Carl Malamud believes in the power of data. The maverick author, publisher and public domain advocate believes no one should have to pay to access the documents that make up "the operating system of our society." In the past decade, he's been the mastermind behind bringing the SEC's EDGAR database online, publishing the entire Code of Federal Regulations on the Internet and creating a bulk repository of patents.
But some think that fee is too high, and many attorneys are dissatisfied with how PACER archives and organizes documents. A team of researchers at the Center for Information Technology Policy at Princeton University recently created RECAP, a plug-in that works with the Firefox Web browser. Once a PACER user installs RECAP, it automatically uploads any document he accesses via his PACER account to a public archive, which is accessible for free. If a PACER document is already available in the free database, RECAP directs the user to the free version, saving PACER users money and building a robust free database.
Likewise, the Web site Dockets.Justia.com obtains every document from each federal district court's Electronic Case Filing system on a daily basis and uploads it to a free repository. Law.gov, Justia and RECAP are all focused on bringing a critical mass of legal data online.
There are also concerns about the dataset on Google Scholar. Google uploads new cases frequently, but is not as up-to-the-minute as the subscription-based Web sites.

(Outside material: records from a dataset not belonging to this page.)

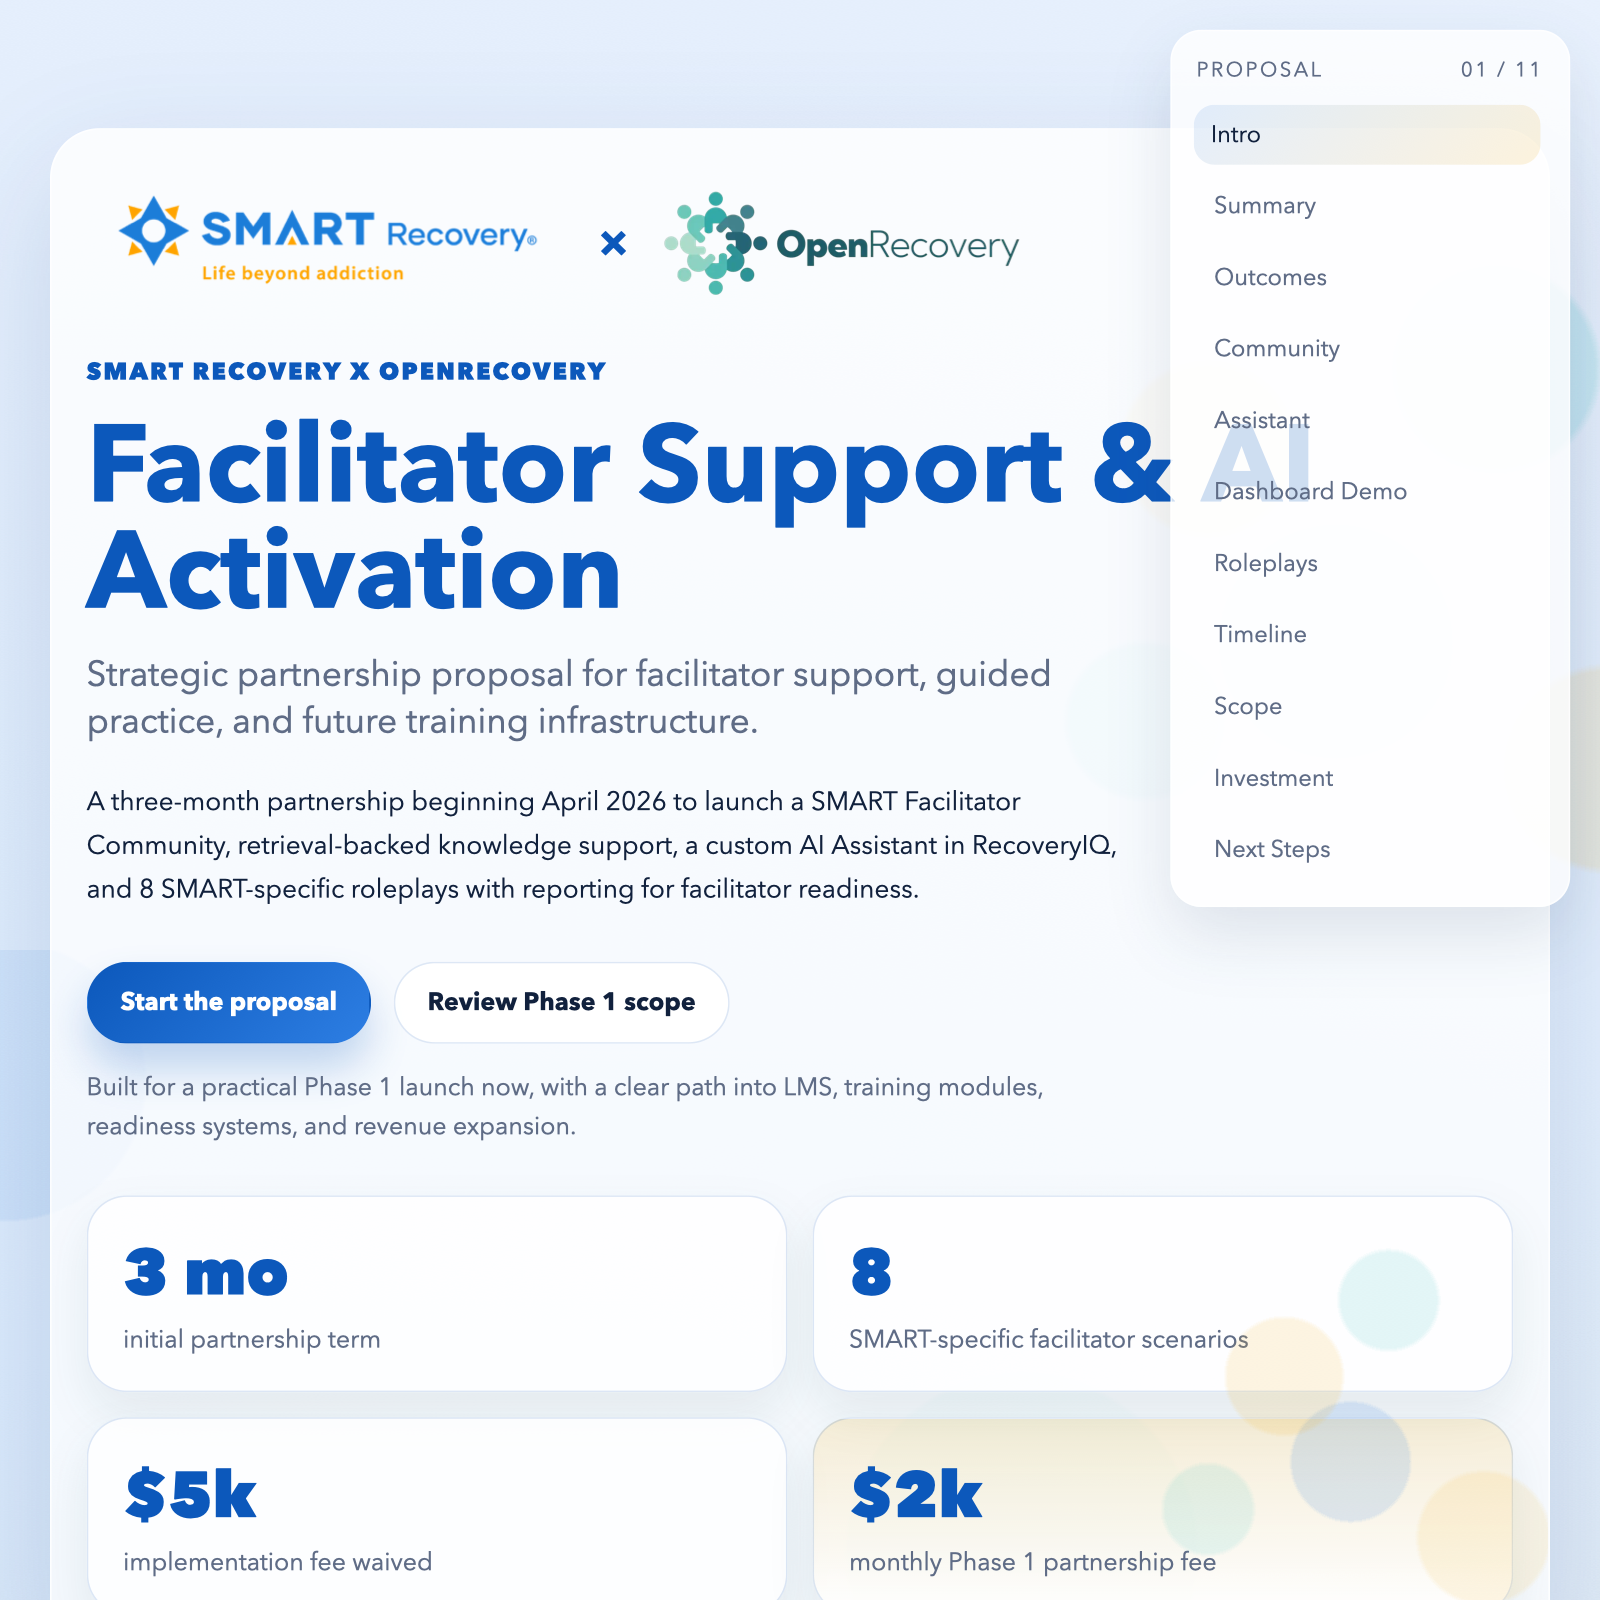
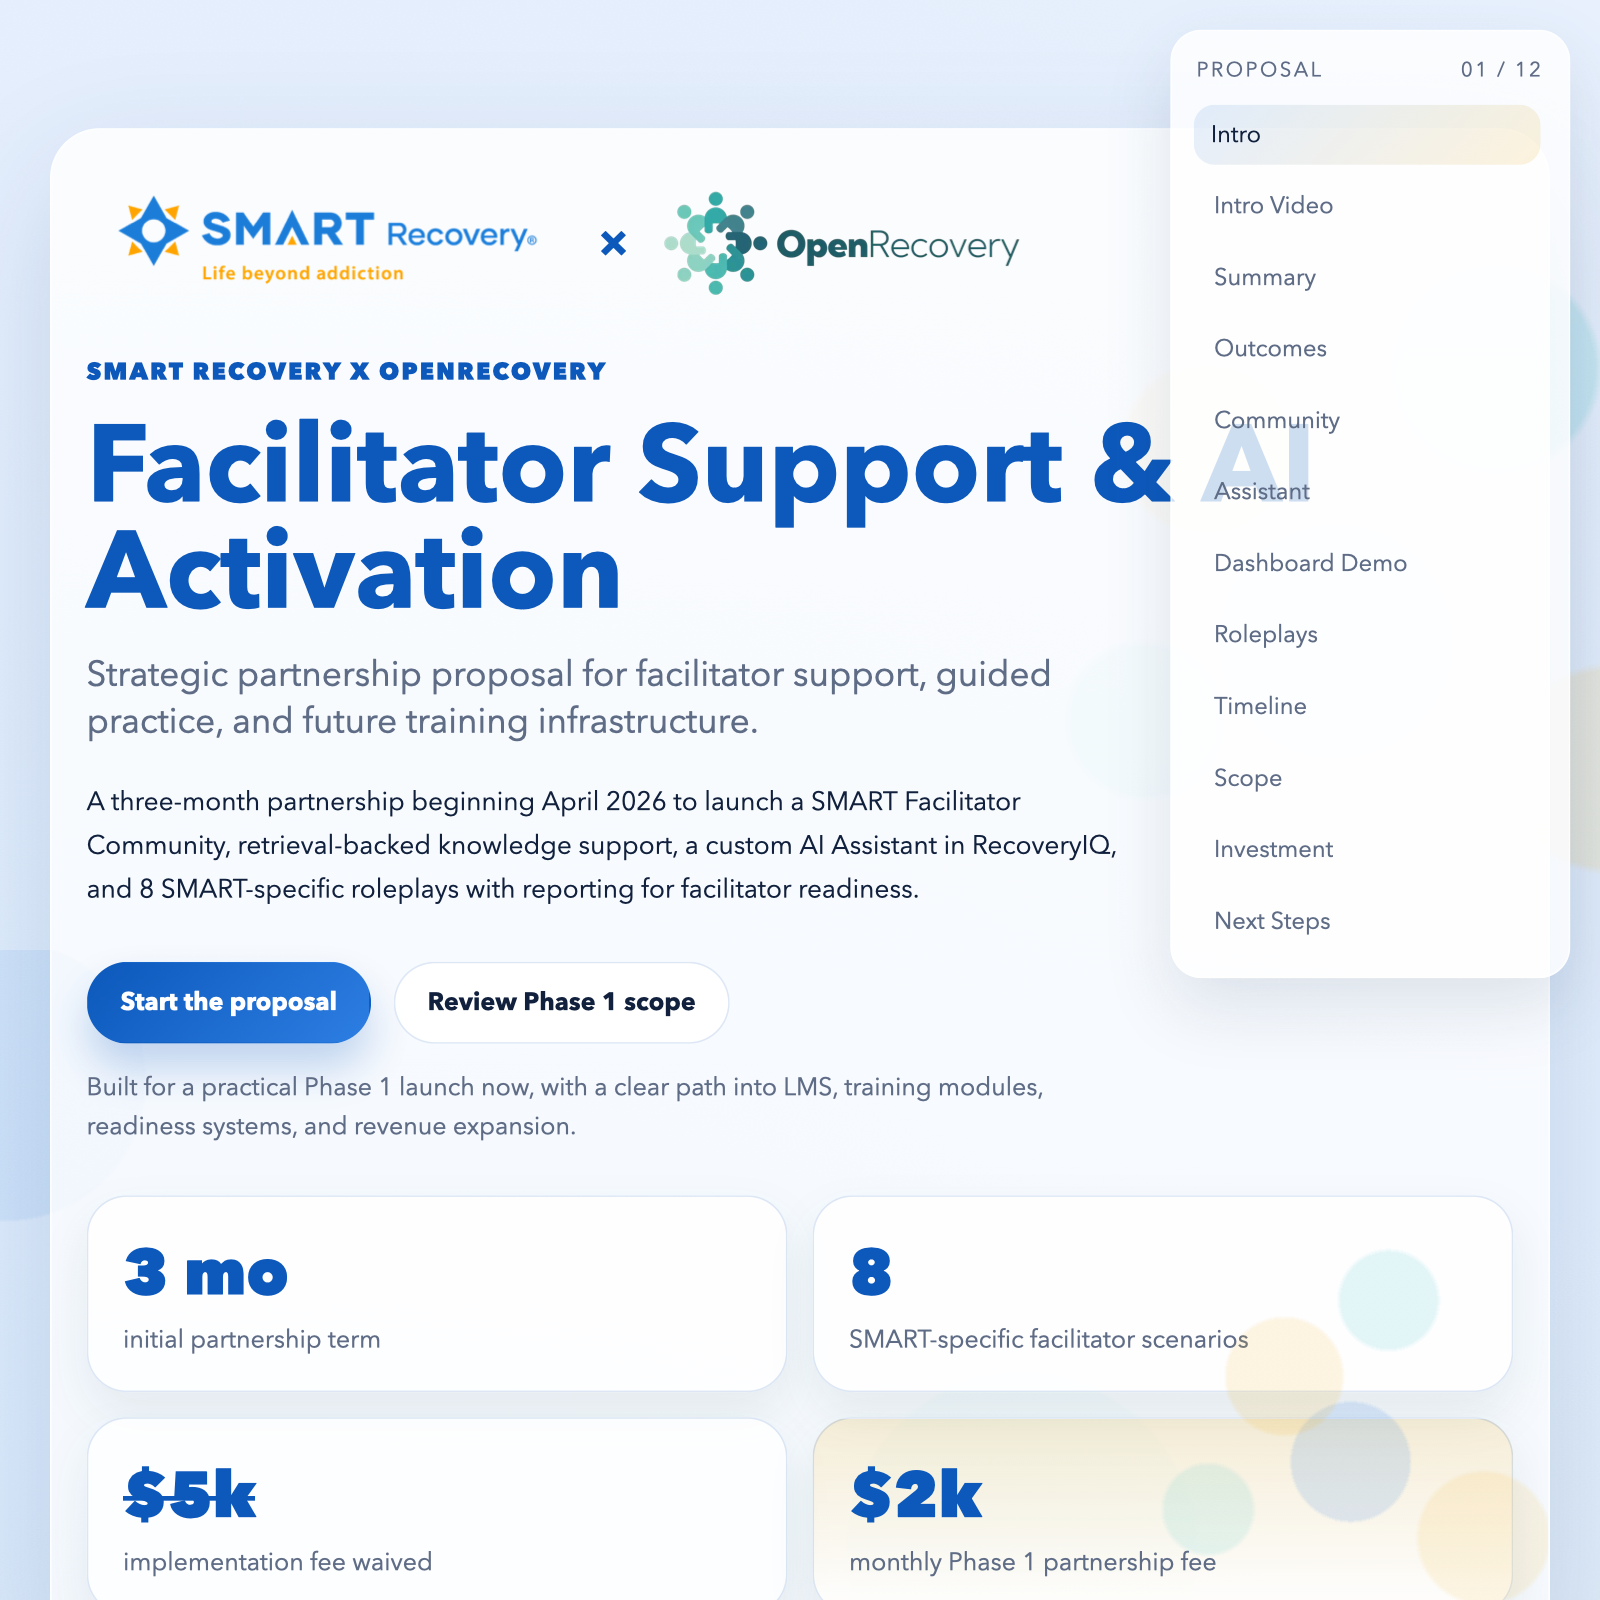
updated files - added video

diff --git a/index.html b/index.html
@@ -15,10 +15,11 @@
         <p class="deck-nav__count">
           <span data-current-section>01</span>
           <span>/</span>
-          <span data-total-sections>11</span>
+          <span data-total-sections>12</span>
         </p>
       </div>
       <a class="deck-nav__link is-active" href="#intro">Intro</a>
+      <a class="deck-nav__link" href="#intro-video">Intro Video</a>
       <a class="deck-nav__link" href="#summary">Summary</a>
       <a class="deck-nav__link" href="#outcomes">Outcomes</a>
       <a class="deck-nav__link" href="#community">Community</a>
@@ -90,6 +91,80 @@
               <p class="metric-card__value">$2k</p>
               <p class="metric-card__label">monthly Phase 1 partnership fee</p>
             </article>
+          </div>
+        </div>
+      </section>
+
+      <section class="presentation-section" id="intro-video" data-section>
+        <div class="section-shell section-shell--split">
+          <div class="section-copy">
+            <p class="eyebrow">Shared Mission</p>
+            <h2>Why SMART Recovery and OpenRecovery fit so naturally together</h2>
+            <p class="section-intro">
+              This introduction video frames the partnership around a simple
+              idea: SMART makes emerging science practical and autonomy-centered,
+              and OpenRecovery applies the same philosophy to emerging technology.
+            </p>
+
+            <div class="detail-stack">
+              <article class="detail-card">
+                <p class="detail-card__label">Core Message</p>
+                <p>
+                  SMART Recovery turns evidence-based practices into something
+                  accessible, actionable, and respectful. OpenRecovery is
+                  pursuing the same goal with AI and digital tools, using lived
+                  recovery experience and technical expertise to strengthen human
+                  support instead of replacing it.
+                </p>
+              </article>
+
+              <article class="detail-card">
+                <p class="detail-card__label">What The Video Highlights</p>
+                <ul class="feature-list">
+                  <li>AI tools designed to support autonomy, action, and human connection</li>
+                  <li>Help for facilitators, families, and people in recovery at the moment they need it</li>
+                  <li>Practice tools like AI roleplay to shrink the readiness gap</li>
+                  <li>Free or low-cost support tools for the often underpaid people doing recovery work</li>
+                </ul>
+              </article>
+
+              <article class="detail-card">
+                <p class="detail-card__label">Invitation</p>
+                <p>
+                  The close of the video invites participants to try the tools,
+                  shape them, and co-create at the workshop on Thursday,
+                  April 9, 2026 at 5:00 PM.
+                </p>
+              </article>
+            </div>
+          </div>
+
+          <div class="media-card">
+            <div class="media-card__frame">
+              <iframe
+                src="https://drive.google.com/file/d/1Rj2uzrdn6lF7KlcWc_Jsuxju732znsFu/preview"
+                title="SMART Recovery and OpenRecovery introduction video"
+                allow="autoplay"
+                allowfullscreen
+                loading="lazy"
+              ></iframe>
+            </div>
+            <div class="media-card__meta">
+              <div>
+                <p class="media-card__title">SMART x OpenRecovery introduction</p>
+                <p class="media-card__caption">
+                  Partnership overview video focused on mission, accessibility,
+                  autonomy, and facilitator support.
+                </p>
+              </div>
+              <a
+                class="text-link"
+                href="https://drive.google.com/file/d/1Rj2uzrdn6lF7KlcWc_Jsuxju732znsFu/view?usp=drive_link"
+                target="_blank"
+                rel="noreferrer"
+                >Open in Drive</a
+              >
+            </div>
           </div>
         </div>
       </section>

Still, for lawyers who can afford only limited subscriptions to Westlaw or Lexis, or for the many in-house law departments without unlimited access to subscription services, Google Scholar could be a godsend.